Facebook has announced some new penalties for group members who repeatedly violate its rules, as well as new control options for group admins to police potentially harmful content in their groups.
First off, on the new restrictions – Facebook will implement new reach penalties for group members whose posts have previously violated Facebook’s rules anywhere on the platform, restricting their capacity to spread misinformation or hate speech across the board.
As explained by Facebook:
“To continue limiting the reach of people who break our rules, we will start demoting all Groups content from members who have broken our Community Standards anywhere on Facebook. These demotions will get more severe as they accrue more violations.”
That’s significant, because private groups, in particular, remain a problematic element, given that they’re free of public scrutiny. That means that people can share potentially harmful content among community peers who are more open to such, and therefore see fewer penalties as a result, while this change will further restrict their capability to spread the same beyond their own groups, by instituting blanket penalties for all enforcement actions.
So if you share lots of anti-vax stuff in your freedom of speech group, you best keep it there, because any penalty you get for sharing the same on your personal profile will now limit your capability to spread the same everywhere else.

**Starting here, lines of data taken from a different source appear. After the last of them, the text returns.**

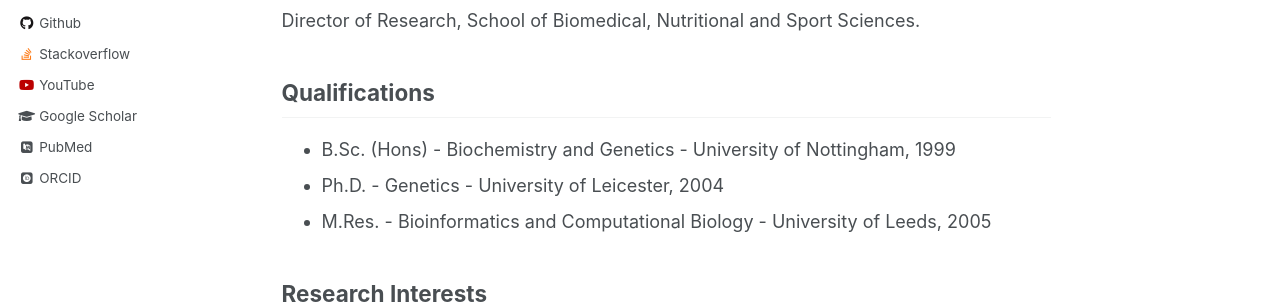
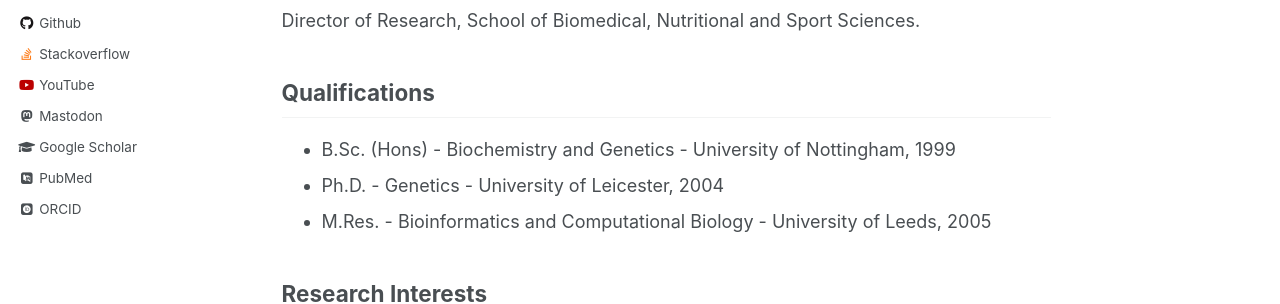
Before and after one commit to sjcockell/sjcockell.github.io, a Jekyll site: the page built from _pages/about.md, in a window 1280 px wide. Shown: the part 612-916 px from the top of the page. Built offline with Jekyll 4.4.1, drawn with Linux system fonts in a browser that asks for light colours; some web fonts are replaced.

Commit message:
Added Mastodon to links?

```diff
--- a/_config.yml
+++ b/_config.yml
@@ -116,6 +116,7 @@ author:
   xing             :
   youtube          : "SimonCockell"
   wikipedia        :
+  mastodon         : "https://genomic.social/@sjcockell"
 
 
 # Reading Files
--- a/_includes/author-profile.html
+++ b/_includes/author-profile.html
@@ -88,6 +88,9 @@
       {% if author.youtube %}
         <li><a href="https://www.youtube.com/user/{{ author.youtube }}"><i class="fab fa-fw fa-youtube" aria-hidden="true"></i> YouTube</a></li>
       {% endif %}
+      {% if author.mastodon %}
+        <li><a rel="me" href="{{ author.mastodon }}"><i class="fab fa-fw fa-mastodon" aria-hidden="true"></i> Mastodon</a></li>
+      {% endif %}
       {% if author.soundcloud %}
         <li><a href="https://soundcloud.com/{{ author.soundcloud }}"><i class="fab fa-fw fa-soundcloud" aria-hidden="true"></i> Soundcloud</a></li>
       {% endif %}
```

Facebook’s also adding a new moderation element called ‘Flagged by Facebook’, which will enable group admins to view content that’s been flagged for coming removal before it’s shown to the broader community.
As per Facebook:
“Admins can then either review and remove the content themselves, or ask for a review by Facebook, and provide additional feedback on why they think that piece of content should remain on the platform. Flagged by Facebook involves admins in content review earlier in the process, before members receive a strike and content is removed.”
That adds an extra human element – and of particular note, humans that are more closely tied to the info being shared, which could help to avoid mistaken removals. It’ll also act as an education tool of sorts to help admins understand the types of posts that Facebook will not allow, which could further improve group interaction and see a reduction in violative content.
The new options come as Facebook faces more questions over its moderation decisions, in the wake of The Wall Street Journal’s ‘Facebook Files’ expose. With the platform’s motivations being queried, and new evidence showing that its systems can cause significant harm, it’s important for Facebook to provide more tools to help address such concerns, both from a PR and a broader health perspective.
Facebook does invest heavily in such work, and it is continually looking to improve – this is not a knee-jerk response to address these new concerns. But as the pressure mounts, it will be called upon to provide even more tools like this, as well as insight into the actual impact of such efforts on platform use.